Powerocks PowerBank 6000, 2800 and Strongvolt Solar 7 Charger
Do you have a mobile device? Does it have a battery? Do you use your mobile device often? Does it’s battery run dry every now and again? I know that I just asked a huge, overarching question, that could totally apply to everyone, but they were legitimate. I know both from anecdotes and personal experience that depending on usage, time of the year, solar alignment, and your karma, electronic devices can either last for days, or several hours. So to resolve this dilemma I have prepared 3 alternative energy sources. Two of these you have to charge yourself; as for the third, it draws energy from that giant nuclear furnace in the sky. Without further ado, let’s begin the alternative energy trifecta.
Powerocks PowerBank 6000 and 2800
First up today we have the Powerocks PowerBank 6000: Rose Stone. As you may have guessed the 6000 stands for the mAh that each charge pack can store. (Before I continue, I’d like to point out that all of these tests were preformed with my Galaxy SII and it’s 1650mAh battery.) The Rose Stone comes with it’s charge cable; it has to be charged via a USB charger leading to it’s mini-USB port, instructions, and a velvet carrying bag. At the ends of it’s long quadrangular body, one side features it’s native charge port, and the 2 USB out ports, so you can charge up to two devices simultaneously. On the other side is the charge indicator: Push the button, and up to four LEDs light up. Each LED is about 25% of the maximum charge. So, if four of them light up, you can assume that you’re at full charge and good to go. While charging, the LEDs are always on: some will be blue, to indicate a charged quartile, while others will be red, indicating that there is still a quarter or more left to charge. I left the Rose Stone to charge overnight after depleting it fully, and once I woke in the morning, it was ready to go. I then ran my Galaxy SII dry, and let it charge from the Rose Stone. (A heads up, to begin charging, you have to hit the LED test button). Periodically checking on it, I saw that over the course of about 3 hours, my battery was back to full. So, the final result is that the Rose Stone can charge a phone of around 1500mAh battery, 3 times fully from a full charge on it’s own battery, and each charge would take about 3 hours. Not bad for a sleek, compact power pack. The MSRP for this little box is $69.99.
Next up in line is the Rose Stone’s little sister: The Powerocks Super Magicstick 2800.
Packaged nearly identically to the Rose Stone, the Magicstick is smaller in both size and capacity. There is a button/LED at one of the ends to check the charge levels, with three color coded responses. Red for under 25%, green for between 25% and 75%, and blue for 75% to max. The slick Magicstick charged itself from the same port and cord as the Rose Stone in about 5 hours. The same test was preformed with my phone, and from a dry battery, the Magicstick was able to charge my phone in about the same time: 182 minutes, as apposed to the 202 minutes the Rose Stone managed to charge the same phone in. The Magicstick retails for $49.99.

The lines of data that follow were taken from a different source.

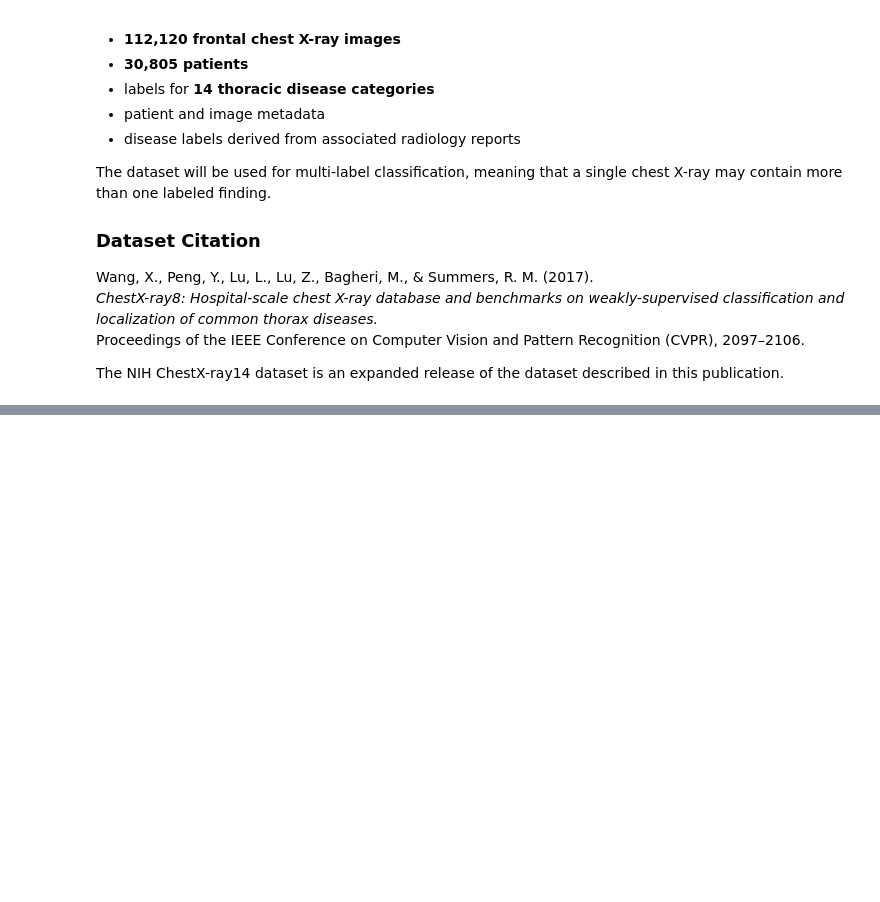
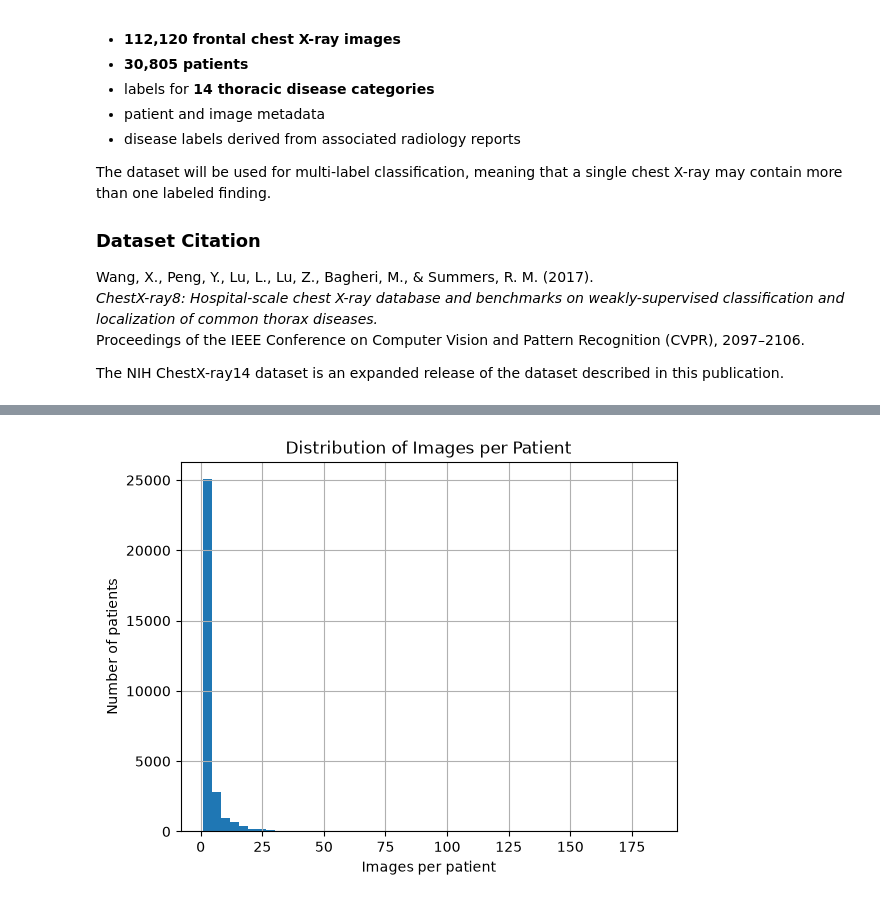
Before and after one commit to davesimms44/nih-chestxray14-pytorch, a Jupyter notebook: notebooks/01_nih_chestxray14_eda.ipynb, the cells around one changed output, grey strips where cells are left out. Drawn from its saved outputs; the diff is of its cells as text; code cells hidden in the pictures; blank space fills up the shorter version.

```diff
--- a/notebooks/01_nih_chestxray14_eda.ipynb
+++ b/notebooks/01_nih_chestxray14_eda.ipynb
@@ -30,0 +46,7 @@ The NIH ChestX-ray14 dataset is an expanded release of the dataset described in
+# %%
+# Use a relative path so the notebook remains portable within the repository.
+data_dir = Path("../data")
+
+df = pd.read_csv(data_dir / "Data_Entry_2017_v2020.csv")
+
+df.head()
@@ -30,0 +114,16 @@ The NIH ChestX-ray14 dataset is an expanded release of the dataset described in
+# %%
+df = df.rename(columns={
+    "Image Index": "image_index",
+    "Finding Labels": "finding_labels",
+    "Follow-up #": "follow_up",
+    "Patient ID": "patient_id",
+    "Patient Age": "patient_age",
+    "Patient Sex": "patient_sex",
+    "View Position": "view_position",
+    "OriginalImage[Width": "image_width",
+    "Height]": "image_height",
+    "OriginalImagePixelSpacing[x": "pixel_spacing_x",
+    "y]": "pixel_spacing_y"
+})
+
+df.head()
@@ -30,0 +186,4 @@ The NIH ChestX-ray14 dataset is an expanded release of the dataset described in
+# %%
+images_per_patient = df.groupby("patient_id").size()
+
+images_per_patient.describe()
@@ -30,0 +220,11 @@ The NIH ChestX-ray14 dataset is an expanded release of the dataset described in
+# %%
+import matplotlib.pyplot as plt
+
+images_per_patient.hist(bins=50)
+
+plt.xlabel("Images per patient")
+plt.ylabel('Number of patients')
+plt.title('Distribution of Images per Patient')
+plt.show()
+# %% [output]
+[figure, added]
```
Also changed, not shown: parts of 44 cells of this notebook, 1 other file.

StrongVolt Solar 7
With the sister battery packs done, we have one last order of business to attend to. This alternative energy solution doesn’t need to be charged.
It’s the Strong Volt Solar 7 charger, and boy is it neat to use. It’s small, compact, and actually functions! According to technical specifications, the charger is 17% efficient, so keep that in mind with it’s 1000mA, 7 watt output. This solar charger folds up into itself for easy carry, and has a build in cord with a USB out port on it. Simply attach your device’s charge cord, place it in the sun, and you’re good to go. When I first got my hands on this thing, I though that it looked a bit flimsy, and that it wouldn’t be able to charge a phone. I was wrong. In the same situation as the previous two tests: Dry Galaxy SII battery, and a pleasant, cloudless Floridian day, the Strong Volt Solar 7 did legitimately pull it’s weight. Over the course of one 20 minutes lunch outside, it managed to charge my phone 10%. That’s not too shabby for something that didn’t need me to find an outlet, and sit next to it. Another boon to this device it that it has securement points for easy attachment to a backpack during a hike. Provided you are in the sun, you can charge on the go. It will even, with limited success, work on an overcast day. I mean, the little 7 watt charger will take a much longer time to charge, but I was able to weasel out 2% of a charge on my phone during the same lunch period. The 7 volt model retails for about $55.
So there you go. 3 easy solutions to a device dying prematurely on you. Two you have to precharge, but will charge your phone quickly, while the third needs no outlet, but will charge your phone at a slower pace than the other devices (it also doesn’t work at night).
Here’s a bit of interesting news. In the last couple of days, I repeated the tests with my Nexus 7 (2013) and discovered that the Rose Stone 6000 can, and absolutely will charge the 3950mAh battery. The smaller MagicStick will put a dent in it, but it wont charge it fully. As for the solar charger, the charge time is a bit slower, about 4% per 20 minutes, (I tried my best to keep the time of day and angle of the sun constant).